Far-right blogger Robert Spencer logged into fundraising site Patreon last week expecting to see how much money he had raised in a new bid to build a studio for his YouTube videos. Instead, Spencer found out his nascent funding campaign was over about as soon as it had started: at Mastercard’s request, Patreon was kicking him off the platform.
“Mastercard has a stricter set of rules and regulations than Patreon, and they reserve the right to not offer their services to accounts of their choosing,” Patreon wrote in an email to Spencer, a leader in the “counter-jihad” movement. “This is in line with their terms of service, which means it’s something we have to comply by.”
Mastercard doesn’t own Patreon, and both companies were vague about what had prompted Mastercard to flag Patreon payments to Spencer.
In a statement on Spencer’s Patreon ban, Mastercard said it sometimes flags “questionable or illegal content.” Patreon, in a series of tweets, wrote that Mastercard “required us” to take down Spencer’s account.
That leaves Spencer, who received the couple of hundred dollars he had already raised on Patreon and said he doesn’t have a Mastercard himself, mulling a lawsuit.
Most of the conservative conversation about tech bias has focused on social media companies, with congressional Republicans holding hearings over what they say are unfair punishments from YouTube and purported “shadow-banning” on Twitter. But the next front in the clash between with Silicon Valley looks set to center instead on right-wing personalities’ pocketbooks, as fundraising platforms and payment processors crack down on the right.

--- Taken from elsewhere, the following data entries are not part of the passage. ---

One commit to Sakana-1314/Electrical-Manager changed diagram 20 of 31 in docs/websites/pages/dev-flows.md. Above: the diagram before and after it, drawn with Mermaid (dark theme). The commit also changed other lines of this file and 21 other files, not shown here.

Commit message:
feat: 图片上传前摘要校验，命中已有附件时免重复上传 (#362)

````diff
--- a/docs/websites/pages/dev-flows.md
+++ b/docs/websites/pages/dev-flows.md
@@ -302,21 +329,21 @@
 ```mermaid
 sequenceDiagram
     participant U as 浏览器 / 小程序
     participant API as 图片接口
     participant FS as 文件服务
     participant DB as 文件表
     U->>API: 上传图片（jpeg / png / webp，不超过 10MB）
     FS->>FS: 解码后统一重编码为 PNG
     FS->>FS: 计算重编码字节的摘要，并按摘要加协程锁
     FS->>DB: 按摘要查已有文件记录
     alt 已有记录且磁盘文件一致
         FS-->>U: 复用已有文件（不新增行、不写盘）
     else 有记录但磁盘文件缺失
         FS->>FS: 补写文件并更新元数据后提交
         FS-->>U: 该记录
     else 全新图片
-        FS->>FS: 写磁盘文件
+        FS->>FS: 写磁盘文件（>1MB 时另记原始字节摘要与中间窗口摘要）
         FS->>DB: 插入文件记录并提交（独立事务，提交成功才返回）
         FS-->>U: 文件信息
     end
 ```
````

White supremacist groups have been financially under pressure online since the fatal 2017 rally in Charlottesville, Virginia Spencer’s views, on the other hand, are relatively mainstream within the Republican Party and right-wing media, suggesting that a broader enforcement from the credit card companies could be ahead.
While he’s made a number of anti-Muslim statements, including writing in his 2017 memoir that he’s fine with being “the right kind of Islamophobe,” he’s also regularly appeared on Fox News. Spencer told The Daily Beast that his ouster from Patreon is “obviously” the latest example of tech giants’ bias against conservatives.
Spencer blamed the Mastercard response on the Southern Poverty Law Center, the anti-racist group that has dubbed him an “extremist.” SPLC spokeswoman Heidi Beirich told The Daily Beast that Mastercard contacted the organization ahead of warning Patreon about Spencer’s account, although Beirich said the Mastercard response was prompted by a separate campaign from Color for Change, a group that has pressured financial companies to ban extremist figures.
In a press release last week, Color of Change said its members had pressed Mastercard to “take proactive steps to stop processing payments for white supremacist groups.”
“We want PayPal, we want Mastercard, we want all of them to stop servicing hate groups,” Beirich said.
The payment crackdown has even reached fundraising platforms that fringe right-wing figures set up as backups for personalities banned from the main sites.
In July, Canadian right-wing activist Faith Goldy was kicked off PayPal. Goldy then told her fans she would instead be taking payments through Freestartr, the Kickstarter-style site started by conservative media gadfly Charles Johnson.
In the past, Johnson’s fundraising sites have helped fund legal expenses for neo-Nazi Andrew Anglin and a man accused of sending journalist Kurt Eichenwald a .gif file meant to induce a seizure. But Freestartr was soon also banned from PayPal and payment processor Stripe, leaving Goldy and the other right-wing figures who had turned to Johnson’s site bereft of yet another way to get money from their fans.
Both Spencer and Johnson say they’re planning legal action over their payment issues. Like Spencer, Johnson blames the SPLC, claiming his site was targeted “because we allowed others to use our platforms to defend themselves against their lawfare.”
Asked about Johnson’s claim that the SPLC is behind Freestartr’s payment issue, Beirich said that much of the money that went through the site was sent to “bad guys.”
“We’re glad that money isn’t getting the hands of neo-Nazis and white supremacists,” Beirich said.
Losing access to online fundraising has forced far-right groups to resort to more old-fashioned methods. White nationalist group Identity Evropa tweeted in July that, after being hounded off various online fundraising platforms, it would now have to accept donations through a post office box.